• What to produce: Reproduce all entries word for word.

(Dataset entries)

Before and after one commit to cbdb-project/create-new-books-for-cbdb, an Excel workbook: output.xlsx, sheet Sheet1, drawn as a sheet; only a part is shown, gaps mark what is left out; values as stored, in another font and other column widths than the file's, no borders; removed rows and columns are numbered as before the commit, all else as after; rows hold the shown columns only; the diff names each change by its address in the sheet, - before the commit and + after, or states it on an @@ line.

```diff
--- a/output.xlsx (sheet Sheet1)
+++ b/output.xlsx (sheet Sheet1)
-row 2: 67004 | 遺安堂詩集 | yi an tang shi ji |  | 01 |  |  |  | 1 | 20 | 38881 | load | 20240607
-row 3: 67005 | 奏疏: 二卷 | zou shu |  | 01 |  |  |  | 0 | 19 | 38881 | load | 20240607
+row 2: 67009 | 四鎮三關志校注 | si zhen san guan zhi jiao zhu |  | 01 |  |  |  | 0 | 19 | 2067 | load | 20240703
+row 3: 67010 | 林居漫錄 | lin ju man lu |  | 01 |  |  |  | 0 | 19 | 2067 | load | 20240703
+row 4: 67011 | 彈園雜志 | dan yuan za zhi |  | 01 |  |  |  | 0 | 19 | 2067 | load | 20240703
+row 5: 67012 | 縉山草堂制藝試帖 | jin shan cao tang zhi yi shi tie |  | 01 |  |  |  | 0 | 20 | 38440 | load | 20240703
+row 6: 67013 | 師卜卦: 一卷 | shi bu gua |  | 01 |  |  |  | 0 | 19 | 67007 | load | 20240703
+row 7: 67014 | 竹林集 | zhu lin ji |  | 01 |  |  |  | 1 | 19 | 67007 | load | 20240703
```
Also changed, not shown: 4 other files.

• Answer section:
Before and after one commit to cbdb-project/create-new-books-for-cbdb, an Excel workbook: output.xlsx, sheet Sheet1, drawn as a sheet; only a part is shown, gaps mark what is left out; values as stored, in another font and other column widths than the file's, no borders; removed rows and columns are numbered as before the commit, all else as after; rows hold the shown columns only; the diff names each change by its address in the sheet, - before the commit and + after, or states it on an @@ line.

```diff
--- a/output.xlsx (sheet Sheet1)
+++ b/output.xlsx (sheet Sheet1)
-row 2: 67004 | 遺安堂詩集 | yi an tang shi ji |  | 01 |  |  |  | 1 | 20 | 38881 | load | 20240607
-row 3: 67005 | 奏疏: 二卷 | zou shu |  | 01 |  |  |  | 0 | 19 | 38881 | load | 20240607
+row 2: 67009 | 四鎮三關志校注 | si zhen san guan zhi jiao zhu |  | 01 |  |  |  | 0 | 19 | 2067 | load | 20240703
+row 3: 67010 | 林居漫錄 | lin ju man lu |  | 01 |  |  |  | 0 | 19 | 2067 | load | 20240703
+row 4: 67011 | 彈園雜志 | dan yuan za zhi |  | 01 |  |  |  | 0 | 19 | 2067 | load | 20240703
+row 5: 67012 | 縉山草堂制藝試帖 | jin shan cao tang zhi yi shi tie |  | 01 |  |  |  | 0 | 20 | 38440 | load | 20240703
+row 6: 67013 | 師卜卦: 一卷 | shi bu gua |  | 01 |  |  |  | 0 | 19 | 67007 | load | 20240703
+row 7: 67014 | 竹林集 | zhu lin ji |  | 01 |  |  |  | 1 | 19 | 67007 | load | 20240703
```
Also changed, not shown: 4 other files.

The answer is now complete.